How much more does it cost the medical system to have doctors order vitamin D blood tests? Already, both Canada and Medicare have limited doctor’s ability to test for vitamin D deficiency because the tests cost too much. How much do they cost in the picture of total health care costs?
The stunning answer from Dr. Beth Baily and colleagues at East Tennessee State University is that frequent vitamin D blood tests mean lower, not higher, total medical care costs. That’s right, ordering more vitamin D tests means lower total health care costs.
Bailey, Beth et al. Vitamin D Testing Patterns Among Six Veterans Medical Centers in the Southeastern United States: Links With Medical Costs. Military Medicine, Volume 177, Number 1, January 2012 , pp. 70-76(7)
The researchers looked at the medical records of about 400,000 veterans from six VA medical centers in the Southeastern United States to find about 15,000 veterans who had a vitamin D level checked. Then they added up the total number of subsequent visits (inpatient and outpatient) and the total subsequent health care cost for each veteran, vitamin D tested or not.

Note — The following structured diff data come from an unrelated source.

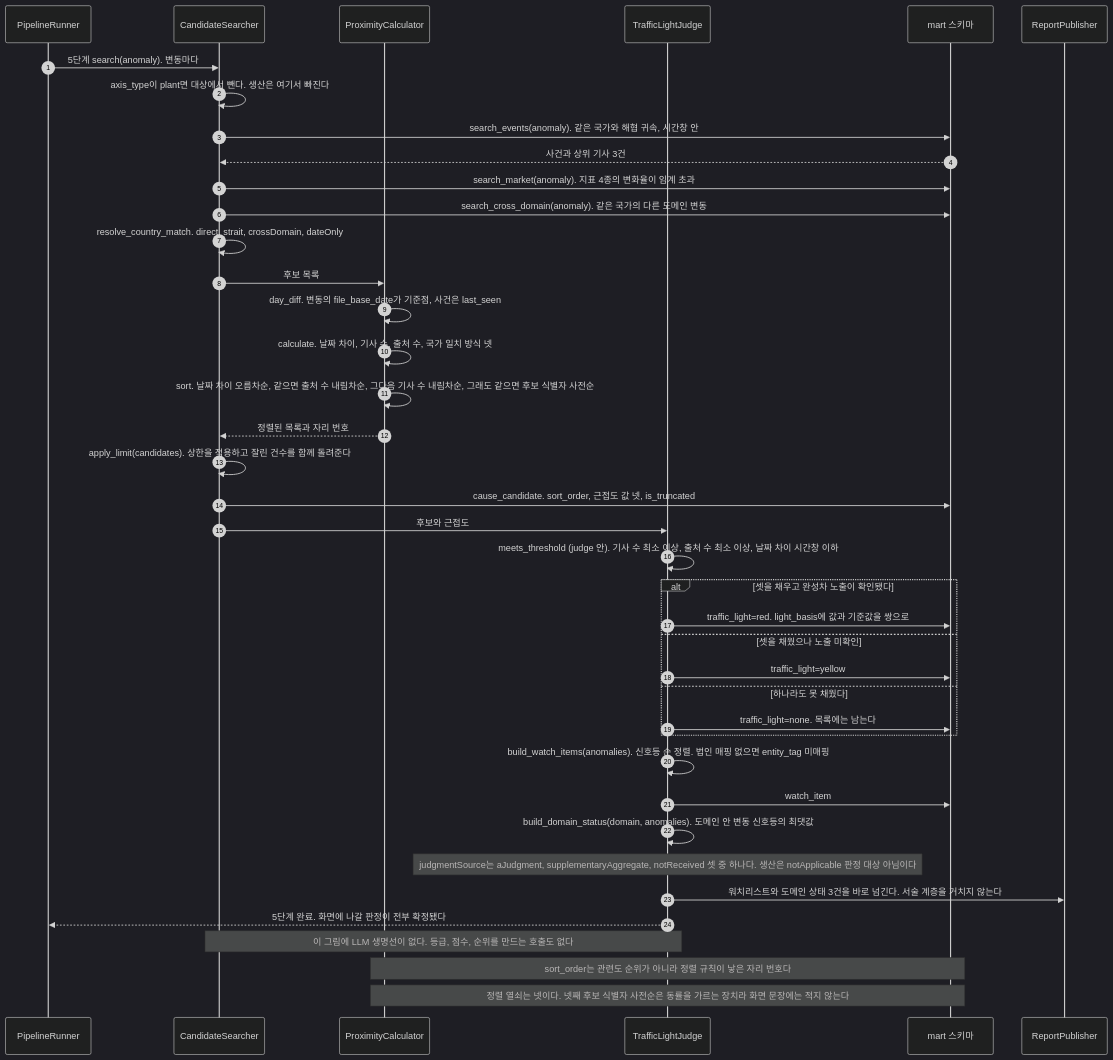
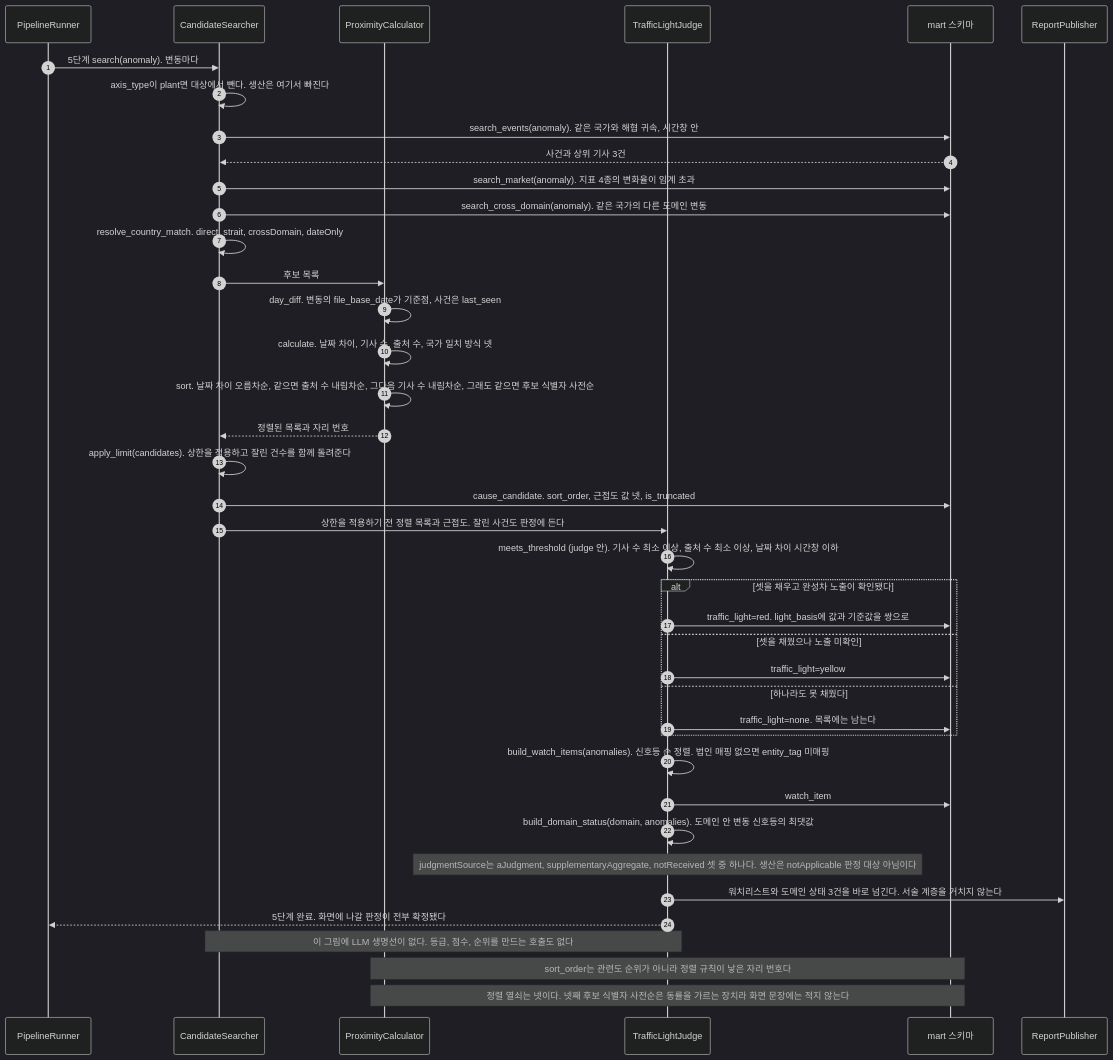
One commit to HoyoungParkme/tableau_platform changed the eighth of 14 diagrams in docs/specs/09-SEQ/TBL-SEQ-002.md. Above: the diagram before and after it, drawn with Mermaid (dark theme).

Commit message:
유저 결정 #25 반영(v4, 2026-09-30): SEQ-8에서 신호등 판정이 받는 목록을 상한 적용 전 정렬 목록으로 적는다.

````diff
--- a/docs/specs/09-SEQ/TBL-SEQ-002.md
+++ b/docs/specs/09-SEQ/TBL-SEQ-002.md
@@ -500,42 +500,42 @@
 ```mermaid
 sequenceDiagram
   autonumber
   participant RUN as PipelineRunner
   participant CS as CandidateSearcher
   participant PX as ProximityCalculator
   participant TLJ as TrafficLightJudge
   participant DB_MART as mart 스키마
   participant RP as ReportPublisher
   RUN->>CS: 5단계 search(anomaly). 변동마다
   CS->>CS: axis_type이 plant면 대상에서 뺀다. 생산은 여기서 빠진다
   CS->>DB_MART: search_events(anomaly). 같은 국가와 해협 귀속, 시간창 안
   DB_MART-->>CS: 사건과 상위 기사 3건
   CS->>DB_MART: search_market(anomaly). 지표 4종의 변화율이 임계 초과
   CS->>DB_MART: search_cross_domain(anomaly). 같은 국가의 다른 도메인 변동
   CS->>CS: resolve_country_match. direct, strait, crossDomain, dateOnly
   CS->>PX: 후보 목록
   PX->>PX: day_diff. 변동의 file_base_date가 기준점, 사건은 last_seen
   PX->>PX: calculate. 날짜 차이, 기사 수, 출처 수, 국가 일치 방식 넷
   PX->>PX: sort. 날짜 차이 오름차순, 같으면 출처 수 내림차순, 그다음 기사 수 내림차순, 그래도 같으면 후보 식별자 사전순
   PX-->>CS: 정렬된 목록과 자리 번호
   CS->>CS: apply_limit(candidates). 상한을 적용하고 잘린 건수를 함께 돌려준다
   CS->>DB_MART: cause_candidate. sort_order, 근접도 값 넷, is_truncated
-  CS->>TLJ: 후보와 근접도
+  CS->>TLJ: 상한을 적용하기 전 정렬 목록과 근접도. 잘린 사건도 판정에 든다
   TLJ->>TLJ: meets_threshold (judge 안). 기사 수 최소 이상, 출처 수 최소 이상, 날짜 차이 시간창 이하
   alt 셋을 채우고 완성차 노출이 확인됐다
     TLJ->>DB_MART: traffic_light=red. light_basis에 값과 기준값을 쌍으로
   else 셋을 채웠으나 노출 미확인
     TLJ->>DB_MART: traffic_light=yellow
   else 하나라도 못 채웠다
     TLJ->>DB_MART: traffic_light=none. 목록에는 남는다
   end
   TLJ->>TLJ: build_watch_items(anomalies). 신호등 순 정렬. 법인 매핑 없으면 entity_tag 미매핑
   TLJ->>DB_MART: watch_item
   TLJ->>TLJ: build_domain_status(domain, anomalies). 도메인 안 변동 신호등의 최댓값
   Note over TLJ: judgmentSource는 aJudgment, supplementaryAggregate, notReceived 셋 중 하나다. 생산은 notApplicable 판정 대상 아님이다
   TLJ->>RP: 워치리스트와 도메인 상태 3건을 바로 넘긴다. 서술 계층을 거치지 않는다
   TLJ-->>RUN: 5단계 완료. 화면에 나갈 판정이 전부 확정됐다
   Note over CS,TLJ: 이 그림에 LLM 생명선이 없다. 등급, 점수, 순위를 만드는 호출도 없다
   Note over PX,DB_MART: sort_order는 관련도 순위가 아니라 정렬 규칙이 낳은 자리 번호다
   Note over PX,DB_MART: 정렬 열쇠는 넷이다. 넷째 후보 식별자 사전순은 동률을 가르는 장치라 화면 문장에는 적지 않는다
 ```
````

As expected, outpatient costs were a little higher for veterans who had vitamin D testing. Then came the real shocker: average inpatient costs per patient were from 50% to 56% lower for veterans who had two follow-up vitamin D tests compared to no follow up test. The study also showed that the veterans who have been tested and effectively treated for their vitamin D deficiency have the lowest yearly inpatient costs, while the sites that have done the least testing had inpatient costs nearly triple that. While the authors were quick to point out vitamin D did not explain all of this huge difference, it clearly seemed to explain at least some of it and leaves one with the tragic reality that some of our veterans are dying needlessly.
I was so glad to see that the authors write, “The (local) VAMC has made a concerted effort to educate local health care providers regarding vitamin D deficiency over the past few years.” They went on the say, “Immediate implementation of this recommendation is highly desirable.” I agree. This is a public health problem that needs to be immediately treated with public health measures, including better sun exposure guidelines, supplementation guidelines, and food fortification.
Hats off to Drs. Beth Bailey, Todd Manning, and Alan Peiris, and my apologies to the others in the Tennessee VA system that I missed. They have discovered reduced total health care costs in veterans are associated with more vitamin D testing and less expensive subsequent hospital stays. They are government servants of the highest order. Therefore, it appears that Medicare has cut off its nose to spite its face, limiting vitamin D blood tests to save a little money, thus assuring that total costs of treating the elderly will be substantially higher. Now, how can we get this information to President Obama?
EDITED 3/24/12 by Brant Cebulla